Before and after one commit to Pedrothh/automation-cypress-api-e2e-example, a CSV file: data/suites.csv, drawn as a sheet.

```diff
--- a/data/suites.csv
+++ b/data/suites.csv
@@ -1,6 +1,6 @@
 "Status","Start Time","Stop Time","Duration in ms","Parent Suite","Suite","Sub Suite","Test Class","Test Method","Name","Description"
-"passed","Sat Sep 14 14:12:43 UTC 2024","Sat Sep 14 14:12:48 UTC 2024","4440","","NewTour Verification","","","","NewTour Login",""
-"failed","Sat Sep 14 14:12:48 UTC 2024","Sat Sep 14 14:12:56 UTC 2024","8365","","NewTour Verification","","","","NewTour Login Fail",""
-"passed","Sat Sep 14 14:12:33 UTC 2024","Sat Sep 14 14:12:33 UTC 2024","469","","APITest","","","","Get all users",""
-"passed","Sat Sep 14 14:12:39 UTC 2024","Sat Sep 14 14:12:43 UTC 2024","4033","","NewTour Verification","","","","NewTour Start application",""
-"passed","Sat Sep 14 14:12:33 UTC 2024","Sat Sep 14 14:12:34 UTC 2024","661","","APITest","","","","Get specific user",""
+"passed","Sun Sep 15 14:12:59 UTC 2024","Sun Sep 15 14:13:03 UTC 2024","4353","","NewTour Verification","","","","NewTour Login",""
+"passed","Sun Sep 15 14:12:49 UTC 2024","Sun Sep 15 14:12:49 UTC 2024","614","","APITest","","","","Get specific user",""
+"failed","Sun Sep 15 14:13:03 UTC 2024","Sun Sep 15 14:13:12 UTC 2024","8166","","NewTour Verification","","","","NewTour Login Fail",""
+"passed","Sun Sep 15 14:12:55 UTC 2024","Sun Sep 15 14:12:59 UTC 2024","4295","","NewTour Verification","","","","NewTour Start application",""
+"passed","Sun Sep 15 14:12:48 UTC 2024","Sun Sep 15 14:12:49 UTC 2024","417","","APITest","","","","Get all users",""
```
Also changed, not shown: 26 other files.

........

Task objective: Restating the data word for word is the whole task.

Exercise answer:
Before and after one commit to Pedrothh/automation-cypress-api-e2e-example, a CSV file: data/suites.csv, drawn as a sheet.

```diff
--- a/data/suites.csv
+++ b/data/suites.csv
@@ -1,6 +1,6 @@
 "Status","Start Time","Stop Time","Duration in ms","Parent Suite","Suite","Sub Suite","Test Class","Test Method","Name","Description"
-"passed","Sat Sep 14 14:12:43 UTC 2024","Sat Sep 14 14:12:48 UTC 2024","4440","","NewTour Verification","","","","NewTour Login",""
-"failed","Sat Sep 14 14:12:48 UTC 2024","Sat Sep 14 14:12:56 UTC 2024","8365","","NewTour Verification","","","","NewTour Login Fail",""
-"passed","Sat Sep 14 14:12:33 UTC 2024","Sat Sep 14 14:12:33 UTC 2024","469","","APITest","","","","Get all users",""
-"passed","Sat Sep 14 14:12:39 UTC 2024","Sat Sep 14 14:12:43 UTC 2024","4033","","NewTour Verification","","","","NewTour Start application",""
-"passed","Sat Sep 14 14:12:33 UTC 2024","Sat Sep 14 14:12:34 UTC 2024","661","","APITest","","","","Get specific user",""
+"passed","Sun Sep 15 14:12:59 UTC 2024","Sun Sep 15 14:13:03 UTC 2024","4353","","NewTour Verification","","","","NewTour Login",""
+"passed","Sun Sep 15 14:12:49 UTC 2024","Sun Sep 15 14:12:49 UTC 2024","614","","APITest","","","","Get specific user",""
+"failed","Sun Sep 15 14:13:03 UTC 2024","Sun Sep 15 14:13:12 UTC 2024","8166","","NewTour Verification","","","","NewTour Login Fail",""
+"passed","Sun Sep 15 14:12:55 UTC 2024","Sun Sep 15 14:12:59 UTC 2024","4295","","NewTour Verification","","","","NewTour Start application",""
+"passed","Sun Sep 15 14:12:48 UTC 2024","Sun Sep 15 14:12:49 UTC 2024","417","","APITest","","","","Get all users",""
```
Also changed, not shown: 26 other files.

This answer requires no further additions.